[INPUT MATERIAL Boundary: Start]
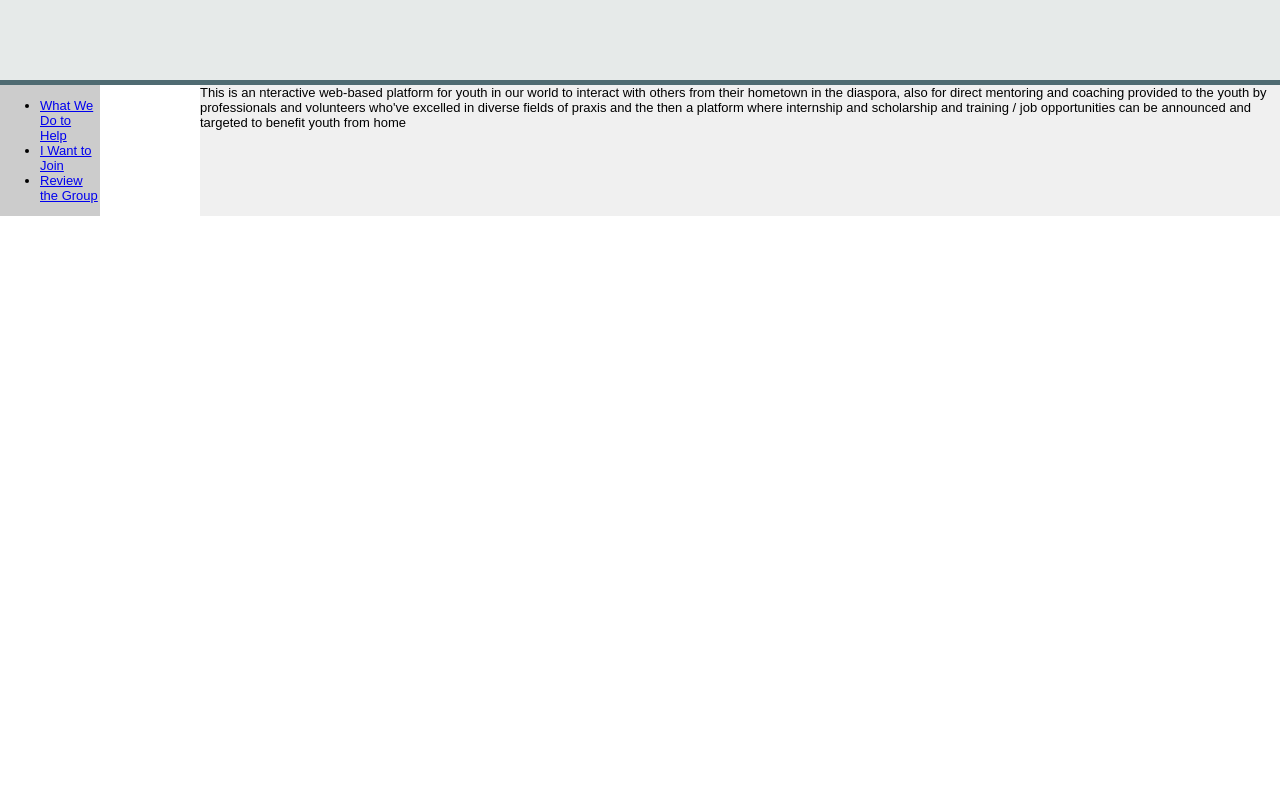
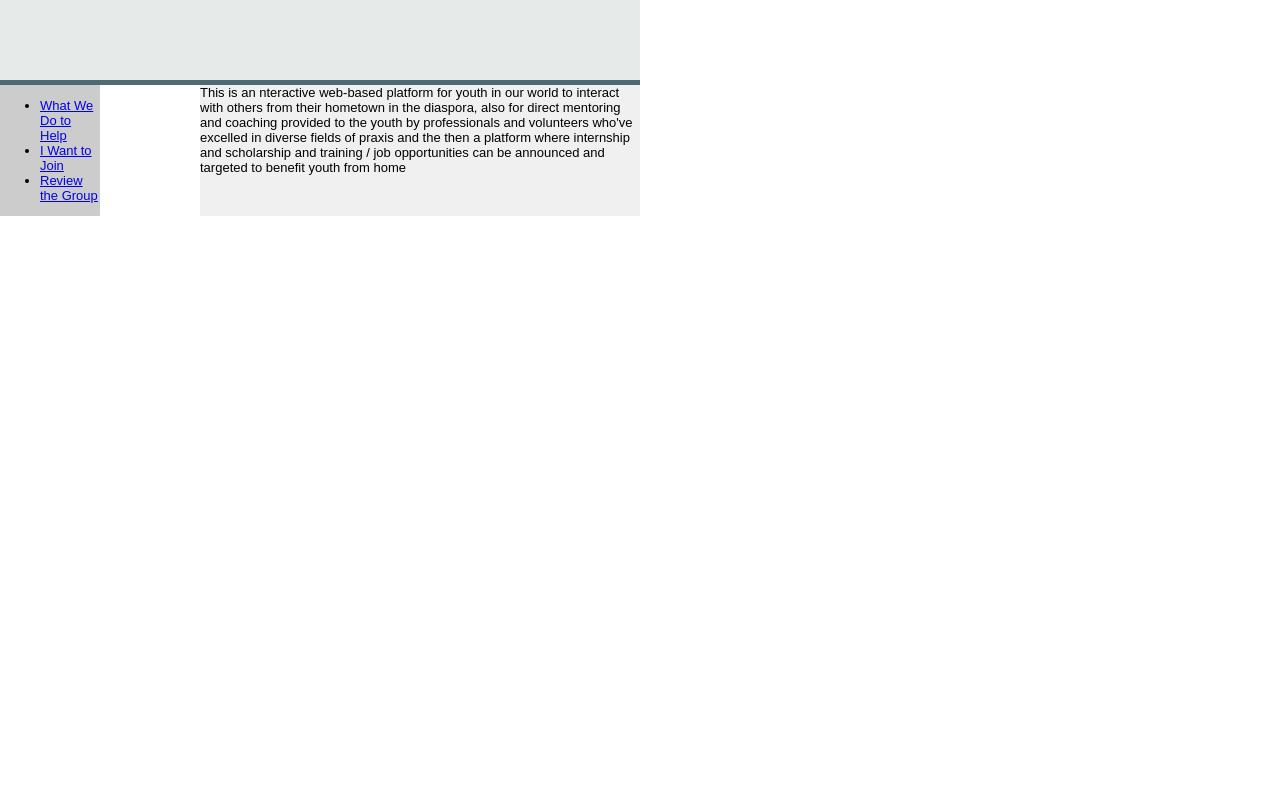
Before and after one commit to hicommission/hicommission.github.io, a PHP site: page / in a window 1280 px wide. Run offline with PHP 8.4, Linux system fonts and the light colour scheme; some libraries are stand-ins or nearby versions.

Commit message:
Update style.css

```diff
--- a/css/style.css
+++ b/css/style.css
@@ -11,7 +11,7 @@ body {
    margin: 0;
    padding: 0;
    height: 100%;
-   width: 100%;
+   width: 50%;
    background-color: white;
    overflow: scroll;
    overflow-x: hidden;
@@ -27,6 +27,7 @@ body {
    color: #4f6b72;
    background: #E6EAE9;
    border-width: 0px 0px 5px 0px;
+   text: Tribe of Juda Self Help Portal;
 }
 #page {
     margin-left: 200px;
```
[INPUT MATERIAL Boundary: End]
* _WHAT IS EXPECTED_
With the pictures set aside, please write out all of the records above exactly.

* _SOLUTION TO THIS EXERCISE_
Before and after one commit to hicommission/hicommission.github.io, a PHP site: page / in a window 1280 px wide. Run offline with PHP 8.4, Linux system fonts and the light colour scheme; some libraries are stand-ins or nearby versions.

Commit message:
Update style.css

```diff
--- a/css/style.css
+++ b/css/style.css
@@ -11,7 +11,7 @@ body {
    margin: 0;
    padding: 0;
    height: 100%;
-   width: 100%;
+   width: 50%;
    background-color: white;
    overflow: scroll;
    overflow-x: hidden;
@@ -27,6 +27,7 @@ body {
    color: #4f6b72;
    background: #E6EAE9;
    border-width: 0px 0px 5px 0px;
+   text: Tribe of Juda Self Help Portal;
 }
 #page {
     margin-left: 200px;
```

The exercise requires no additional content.